AI grounds 2 pilots for inquiry into engine fire
Air India has de-rostered the two pilots of the Riyadh-bound Air India plane to make them available for inquiry into Friday’s incident in which one engine caught fire when the aircraft was taxiing for take-off at the Mumbai airport.Updated: Sep 06, 2009, 02:01 IST
Air India has de-rostered the two pilots of the Riyadh-bound Air India plane to make them available for inquiry into Friday’s incident in which one engine caught fire when the aircraft was taxiing for take-off at the Mumbai airport.
“A preliminary inquiry by the DGCA (Directorate General of Civil Aviation) is going on. They have asked us to ensure availability of the two pilots and we have agreed,” an Air India spokesperson said.
Meanwhile, preliminary investigation into fire in Air India Boeing 747-400 Riyadh-bound aircraft, certified as airworthy by DGCA two days before the incident, is likely to be completed in next couple of days.

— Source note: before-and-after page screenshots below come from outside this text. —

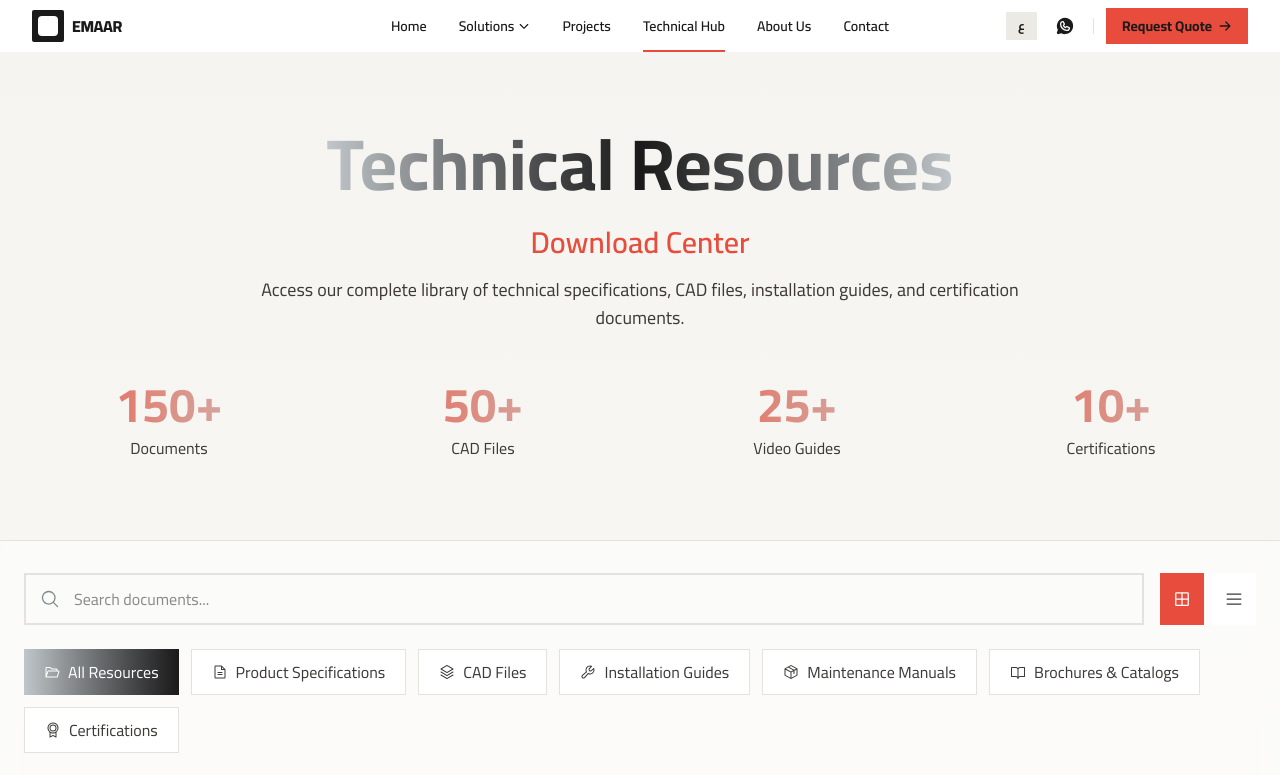
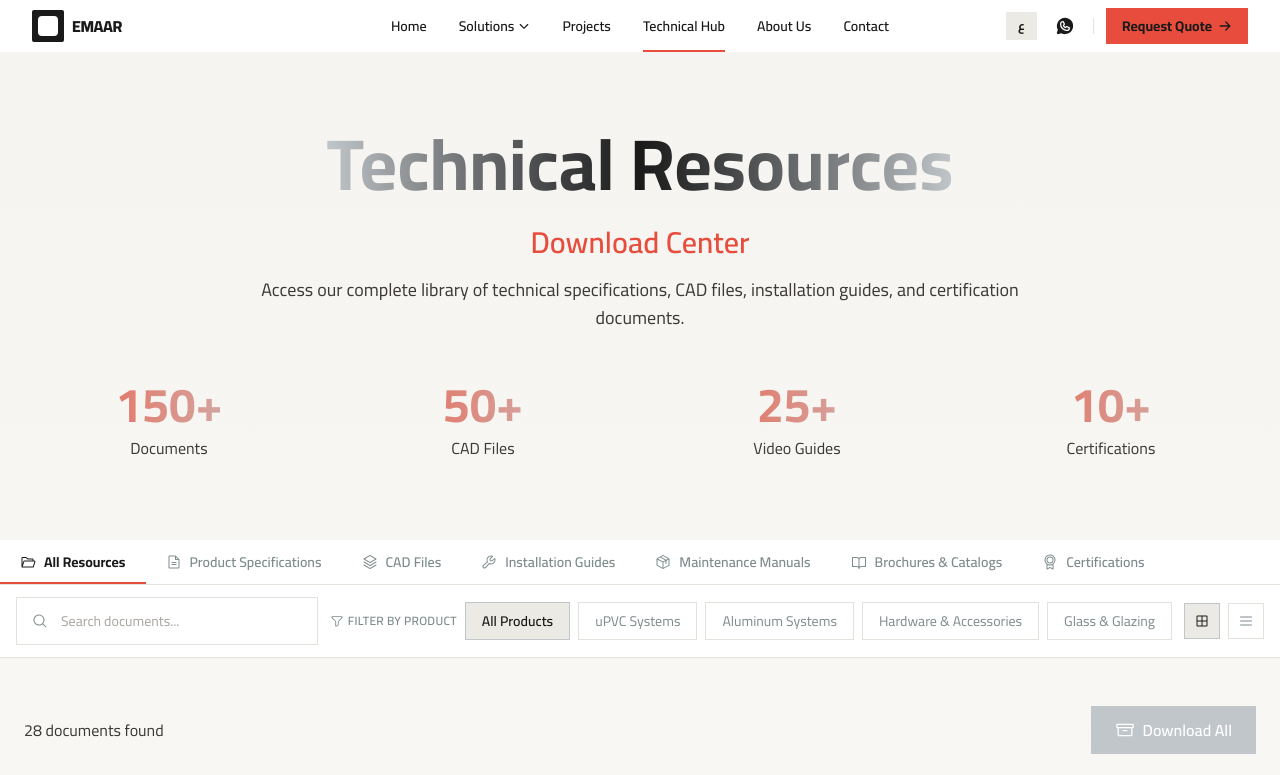
Before and after one commit to mohamednehad1570/emaar-ltd, a Next.js app: page /tech in a window 1280 px wide. Shown: the top 775 px of the page. Built offline with nearby package versions, Linux system fonts and the light colour scheme.

Commit message:
redesign(tech-hub): underline tabs, sharp filter chips, editorial search bar

```diff
--- a/app/tech/page.tsx
+++ b/app/tech/page.tsx
@@ -113,85 +113,159 @@ export default function TechnicalDownloadsPage() {
         </div>
       </section>
 
-      {/* Filters & Search */}
-      <section className="py-8 px-6 bg-white/50 backdrop-blur-sm sticky top-20 z-40 border-y border-border-light">
-        <div className="max-w-7xl mx-auto space-y-6">
+      {/* ── Filters & Search — sticky below 52px header ───────────────── */}
+      {/* top-[52px] offsets the fixed 52px header exactly */}
+      <section className="bg-white sticky top-[52px] z-40 border-b border-border-light">
+        <div className="max-w-7xl mx-auto">
 
-          {/* Search & View Toggle */}
-          <div className="flex flex-col md:flex-row gap-4">
-            <div className="flex-1 relative">
-              <Search className={`absolute ${isRTL ? 'right-4' : 'left-4'} top-1/2 -translate-y-1/2 w-5 h-5 text-text-muted`} />
+          {/* ── Category tabs ─────────────────────────────────────────────
+              border-b on this row is the separator; active tab's motion.div
+              sits flush at bottom-0, overlapping that border with brand-red. */}
+          <div
+            className={`border-b border-border-light flex overflow-x-auto ${
+              isRTL ? 'flex-row-reverse' : ''
+            }`}
+          >
+            {Object.entries(t.categories).map(([key, label]) => {
+              const Icon = key === 'all'
+                ? FolderOpen
+                : categoryIcons[key as keyof typeof categoryIcons];
+              const isActive = activeCategory === key;
+
+              return (
+                <button
+                  key={key}
+                  onClick={() => setActiveCategory(key)}
+                  className={`
+                    group relative flex items-center gap-2
+                    px-5 py-3 text-sm font-cairo whitespace-nowrap
+                    transition-colors duration-150
+                    ${isActive
+                      ? 'text-brand-dark font-bold'
+                      : 'text-text-muted font-semibold hover:text-brand-dark'}
+                  `}
+                >
+                  {Icon && <Icon className="w-4 h-4 shrink-0" aria-hidden="true" />}
+                  <span>{label}</span>
+
+                  {/* Hover underline — silver, only rendered when tab is inactive */}
+                  {!isActive && (
+                    <span
+                      className="absolute bottom-0 left-0 right-0 h-0.5 bg-brand-silver opacity-0 group-hover:opacity-100 transition-opacity duration-150"
+                      aria-hidden="true"
+                    />
+                  )}
+
+                  {/* Active underline — layoutId slides it between tabs smoothly */}
+                  {isActive && (
+                    <motion.div
+                      layoutId="tab-underline"
+                      /* stiffness 400 / damping 30 — snappy but not jarring */
+                      transition={{ type: 'spring', stiffness: 400, damping: 30 }}
+                      className="absolute bottom-0 left-0 right-0 h-0.5 bg-brand-red"
+                      aria-hidden="true"
+                    />
+                  )}
+                </button>
+              );
+            })}
+          </div>
+
+          {/* ── Secondary row: search + product chips + view toggle ────── */}
+          <div
+            className={`flex flex-col md:flex-row md:items-center gap-3 px-4 py-3 ${
+              isRTL ? 'md:flex-row-reverse' : ''
+            }`}
+          >
+            {/* Search — 48px (h-12), 0px radius, focus → border-brand-silver */}
+            <div className="relative flex-1 min-w-0">
+              <Search
+                className={`absolute top-1/2 -translate-y-1/2 ${
+                  isRTL ? 'right-4' : 'left-4'
+                } w-4 h-4 text-text-muted pointer-events-none`}
+                aria-hidden="true"
+              />
               <input
                 type="text"
                 value={searchQuery}
                 onChange={(e) => setSearchQuery(e.target.value)}
                 placeholder={t.search.placeholder}
-                className={`w-full ${isRTL ? 'pr-12 pl-4' : 'pl-12 pr-4'} py-3 rounded-none border-2 border-border-light focus:border-brand-red focus:outline-none transition-colors`}
+                className={`
+                  w-full h-12 bg-white text-sm text-text-body
+                  border border-border-light
+                  focus:border-brand-silver focus:outline-none
+                  placeholder:text-dim
+                  transition-colors duration-150
+                  ${isRTL ? 'pr-11 pl-4 text-right' : 'pl-11 pr-4'}
+                `}
               />
             </div>
 
-            <div className="flex gap-2">
+            {/* Product filter chips */}
+            <div
+              className={`flex items-center gap-2 overflow-x-auto ${
+                isRTL ? 'flex-row-reverse' : ''
+              }`}
+            >
+              {/* Label — text-text-muted; no Tailwind default grays */}
+              <span
+                className={`text-xs font-semibold text-text-muted uppercase tracking-wide shrink-0 flex items-center gap-1 ${
+                  isRTL ? 'flex-row-reverse' : ''
+                }`}
+              >
+                <Filter className="w-3.5 h-3.5" aria-hidden="true" />
+                {t.productFilter.title}
+              </span>
+
+              {Object.entries(t.productFilter).slice(1).map(([key, label]) => (
+                <button
+                  key={key}
+                  onClick={() => setFilterProduct(key)}
+                  className={`
+                    px-4 py-2 text-sm font-cairo whitespace-nowrap
+                    border transition-colors duration-150
+                    ${filterProduct === key
+                      ? 'bg-cream border-brand-silver text-brand-dark font-semibold'
+                      : 'bg-white border-border-light text-text-muted hover:border-brand-silver hover:text-brand-dark'}
+                  `}
+                >
+                  {label}
+                </button>
+              ))}
+            </div>
+
+            {/* Grid / List toggle — 36×36px square, border, sharp */}
+            <div className="flex gap-2 shrink-0">
               <button
                 onClick={() => setViewMode('grid')}
-                className={`p-3 rounded-none transition-colors ${viewMode === 'grid'
-                  ? 'bg-brand-red text-white'
-                  : 'bg-white text-text-body hover:bg-off-white'
-                  }`}
+                aria-label={language === 'en' ? 'Grid view' : 'عرض الشبكة'}
+                aria-pressed={viewMode === 'grid'}
+                className={`
+                  w-9 h-9 flex items-center justify-center
+                  border transition-colors duration-150
+                  ${viewMode === 'grid'
+                    ? 'bg-cream border-brand-silver text-text-heading'
+                    : 'bg-white border-border-light text-text-muted hover:border-brand-silver hover:text-text-heading'}
+                `}
               >
-                <Grid className="w-5 h-5" />
+                <Grid className="w-4 h-4" aria-hidden="true" />
               </button>
               <button
                 onClick={() => setViewMode('list')}
-                className={`p-3 rounded-none transition-colors ${viewMode === 'list'
-                  ? 'bg-brand-red text-white'
-                  : 'bg-white text-text-body hover:bg-off-white'
-                  }`}
+                aria-label={language === 'en' ? 'List view' : 'عرض القائمة'}
+                aria-pressed={viewMode === 'list'}
+                className={`
+                  w-9 h-9 flex items-center justify-center
+                  border transition-colors duration-150
+                  ${viewMode === 'list'
+                    ? 'bg-cream border-brand-silver text-text-heading'
+                    : 'bg-white border-border-light text-text-muted hover:border-brand-silver hover:text-text-heading'}
+                `}
               >
-                <List className="w-5 h-5" />
+                <List className="w-4 h-4" aria-hidden="true" />
               </button>
             </div>
-          </div>
 
-          {/* Category Filters */}
-          <div className={`flex flex-wrap gap-3 ${isRTL ? 'justify-end' : 'justify-start'}`}>
-            {Object.entries(t.categories).map(([key, label]) => {
-              const Icon = key === 'all' ? FolderOpen : categoryIcons[key as keyof typeof categoryIcons];
-              return (
-                <motion.button
-                  key={key}
-                  whileHover={{ scale: 1.05 }}
-                  whileTap={{ scale: 0.95 }}
-                  onClick={() => setActiveCategory(key)}
-                  className={`flex items-center gap-2 px-5 py-2.5 rounded-none font-medium transition-all ${activeCategory === key
-                    ? 'bg-gradient-to-r from-brand-silver to-brand-dark text-white'
-                    : 'bg-white text-text-body hover:bg-off-white border border-border-light'
-                    }`}
-                >
-                  {Icon && <Icon className="w-4 h-4" />}
-                  <span>{label}</span>
-                </motion.button>
-              );
-            })}
-          </div>
-
-          {/* Product Type Filter */}
-          <div className={`flex flex-wrap gap-3 ${isRTL ? 'justify-end' : 'justify-start'}`}>
-            <span className="flex items-center gap-2 text-gray-700 font-semibold">
-              <Filter className="w-4 h-4" />
-              {t.productFilter.title}:
-            </span>
-            {Object.entries(t.productFilter).slice(1).map(([key, label]) => (
-              <button
-                key={key}
-                onClick={() => setFilterProduct(key)}
-                className={`px-4 py-2 rounded-none text-sm font-medium transition-all ${filterProduct === key
-                  ? 'bg-brand-red text-white'
-                  : 'bg-white text-text-body hover:bg-off-white border border-border-light'
-                  }`}
-              >
-                {label}
-              </button>
-            ))}
           </div>
         </div>
       </section>
```
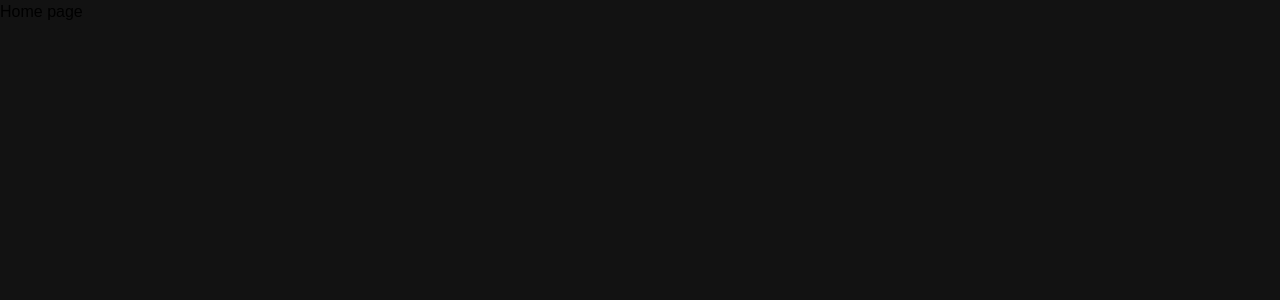
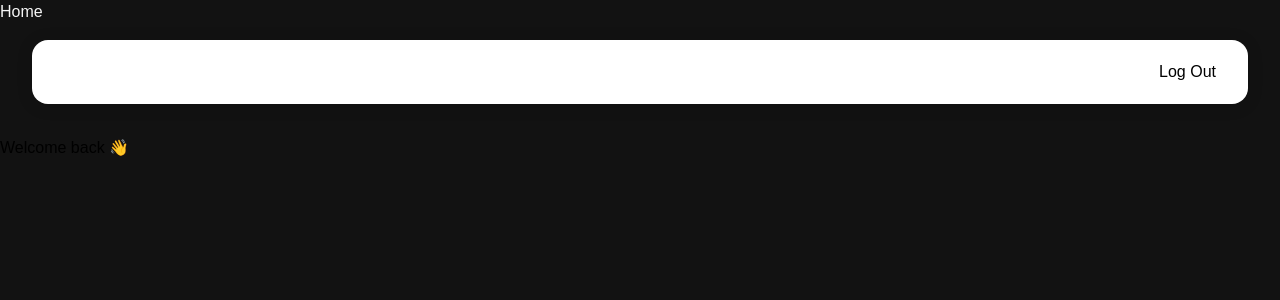
Before and after one commit to Dikshit-Kapoor/react-chatbot, a React (Vite) app: page / in a window 1280 px wide. Shown: the top 300 px of the page. Built offline with nearby package versions, Linux system fonts and the light colour scheme.

Commit message:
Adding user context

```diff
--- a/src/App.tsx
+++ b/src/App.tsx
@@ -5,21 +5,22 @@ import {
   Route,
   BrowserRouter as Router,
   Routes} from "react-router-dom";
-import { Authcontext } from './context/Authcontext';
+import { Usercontext } from './context/Authcontext';
 import { UserType } from './types/type';
 import { useState } from 'react';
+import Homeee from './pages/Home';
 function App() {
  const [user,setUser]=useState<UserType|null>(null)
 
   return (
     <div >
       <Router>
-      <Authcontext.Provider value={{ user, setUser }}>
+      <Usercontext.Provider value={{ user, setUser }}>
         <Routes>
-          <Route path="/" element={<div>Home page</div>}/>
+          <Route path="/" element={<Homeee/>}/>
           <Route path="/chat" element={<Chat/>}/>
         </Routes>
-        </Authcontext.Provider>
+        </Usercontext.Provider>
       </Router>
     </div>
   )
--- a/src/components/Chat.tsx
+++ b/src/components/Chat.tsx
@@ -53,7 +53,7 @@ function Chat() {
 
         <div className={styles.wrapper}>
           <input placeholder="Your prompt here..." className={styles.text} value={question} onChange={(e) => { setQuestion(e.target.value) }} ></input>
-          <button className={styles.btn} onClick={handleSubmit}> Go</button>
+          <button tabIndex={0} onKeyDown={e=>e.key==="Enter"? handleSubmit:''} className={styles.btn} onClick={handleSubmit}> Go</button>
         </div>
 
       </div>
--- /dev/null
+++ b/src/components/Layout.tsx
@@ -0,0 +1,12 @@
+import React from "react";
+// import "../styles/global.css";
+
+interface LayoutProps {
+  children: React.ReactNode;
+}
+
+const Layout = ({ children }: LayoutProps) => {
+  return <main>{children}</main>;
+};
+
+export default Layout;
--- /dev/null
+++ b/src/components/Navigation.tsx
@@ -0,0 +1,20 @@
+import styles from "../styles/navigation.module.css";
+import { useNavigate } from "react-router-dom";
+
+const Navigation = () => {
+  const navigate = useNavigate();
+
+  const handleLogOut = () => {
+    navigate("/sign-in");
+  };
+
+  return (
+    <nav className={styles.nav}>
+      <button className={styles.logout} onClick={handleLogOut}>
+        Log Out
+      </button>
+    </nav>
+  );
+};
+
+export default Navigation;
--- a/src/context/Authcontext.tsx
+++ b/src/context/Authcontext.tsx
@@ -1,12 +1,8 @@
 import { createContext } from "react";
-import { UserType } from "../types/type";
+import { Authcontext } from "../types/type";
 
-interface Authcontext{
-    user: UserType|null,
-    setUser: (user:UserType|null)=>void
-}
 
-export const Authcontext=createContext<Authcontext>({
+export const Usercontext=createContext<Authcontext>({
     user: null,
     setUser: ()=>{}
 })
--- a/src/pages/Home.tsx
+++ b/src/pages/Home.tsx
@@ -0,0 +1,15 @@
+import Navigation from "../components/Navigation";
+import Layout from "../components/Layout";
+const Home=()=>{
+    return (
+        <div>
+        <h1 style={{color:"whitesmoke"}}>Home</h1>
+       <Navigation/>
+       <Layout>
+        <p style={{ marginTop: "2rem" }}>Welcome back 👋</p>
+      </Layout>
+        </div>
+    )
+}
+
+export default Home
--- a/src/pages/User.tsx
+++ b/src/pages/User.tsx
@@ -1,10 +1,10 @@
 import { useContext } from "react";
-import { Authcontext } from "../context/Authcontext";
+import { Usercontext } from "../context/Authcontext";
 import { UserType } from "../types/type";
 
 
 export const useUser=()=>{
-    const {user,setUser}=useContext(Authcontext);
+    const {user,setUser}=useContext(Usercontext);
 
     const addUser=(user:UserType)=>{
         setUser(user);
--- /dev/null
+++ b/src/pages/UserAuth.tsx
@@ -0,0 +1,16 @@
+import { UserType } from "../types/type";
+import { useUser } from "./User";
+
+export const UserAuth = () => {
+    const { user, addUser, removeUser } = useUser();
+
+    const login = (user: UserType) => {
+      addUser(user);
+    };
+
+    const logout = () => {
+      removeUser();
+    };
+
+    return { user, login, logout };
+  };
--- /dev/null
+++ b/src/styles/navigation.module.css
@@ -0,0 +1,59 @@
+.nav {
+    box-shadow: 0 0 #0000, 0 0 #0000, 0 1px 2px 0 rgba(0, 0, 0, 0.05);
+    background-color: rgb(255 255 255);
+    box-shadow: 0px 2px 16px rgba(0, 0, 0, 0.15);
+    margin-left: 1rem;
+    margin-right: 1rem;
+    margin-top: 1rem;
+    border-radius: 1rem;
+    display: flex;
+    justify-content: space-between;
+    align-items: center;
+    height: 4rem;
+    padding-right: 1rem;
+    padding-left: 1rem;
+  }
+
+  .imgLogo {
+    border-radius: 1rem;
+    max-height: 100%;
+  }
+
+  .logout {
+    display: inline-flex;
+    align-items: center;
+    gap: 1rem;
+    background-color: transparent;
+    margin-left: auto;
+  }
+
+  @media (min-width: 700px) {
+    .nav {
+      padding-right: 2rem;
+      padding-left: 2rem;
+      margin-left: 2rem;
+      margin-right: 2rem;
+    }
+  }
+
+  .iconLink {
+    display: flex;
+    align-items: center;
+    margin-right: 2rem;
+  }
+
+  .iconLink span {
+    padding: 0.6em 1.2em;
+    font-size: 1em;
+    font-weight: 500;
+    display: none;
+  }
+
+  @media (min-width: 700px) {
+    .iconLink {
+      margin-right: 0;
+    }
+    .iconLink span {
+      display: block;
+    }
+  }
--- a/src/types/type.tsx
+++ b/src/types/type.tsx
@@ -4,3 +4,8 @@ export interface UserType{
     email: string,
     authtoken?: string
 }
+
+export interface Authcontext{
+    user: UserType|null,
+    setUser: (user:UserType|null)=>void
+}
```
Also changed, not shown: src/main.tsx (+4 -4 lines).
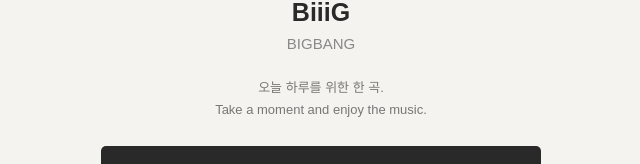
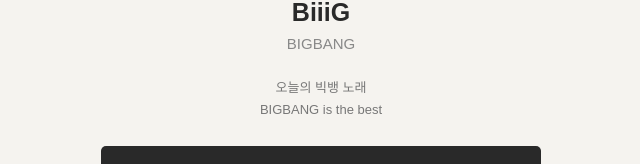
Before and after one commit to seojinh0102-oss/today-s-Bigbang-song, a plain HTML site: page index.html in a window 1280 px wide. Shown: the part 359-523 px from the top of the page, without its empty margins (319-959 px from the left). Drawn offline with Linux system fonts and the light colour scheme.

Commit message:
Update index.html

```diff
--- a/index.html
+++ b/index.html
@@ -104,8 +104,8 @@
   <div class="artist" id="artist"></div>
 
   <p class="description">
-    오늘 하루를 위한 한 곡.<br>
-    Take a moment and enjoy the music.
+    오늘의 빅뱅 노래<br>
+    BIGBANG is the best
   </p>
 
   <a class="youtube" id="youtube"
```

“We have started our investigation into the incident and the preliminary findings are likely to be out over the next 2-3 days,” a DGCA source said.
The airline had on Friday de-rostered an Aircraft Maintenance Engineer who was responsible for the departure of Boeing 747-400, which had 229 people on board who were swiftly evacuated through emergency exit chutes.
One of the left side engines of the 16-year-old leased aircraft had caught fire. The immediate reaction of the pilots and the emergency services of the Mumbai airport saved the lives of the passengers.
‘Chutes were opened for ventilation’
Airport authorities defended the decision to open chutes on the side of the fire in the Air India plane here on Friday, saying it was done to ensure ventilation in the aircraft.
The clarification by Mumbai International Airport Limited (MIAL) came in the wake of criticism of the decision to open the chutes on the side of the fire exposing passengers to hazard.
A MIAL spokesperson said the passengers were evacuated from the chutes on the other side of the Boeing 747-400 aircraft as per the standard practice.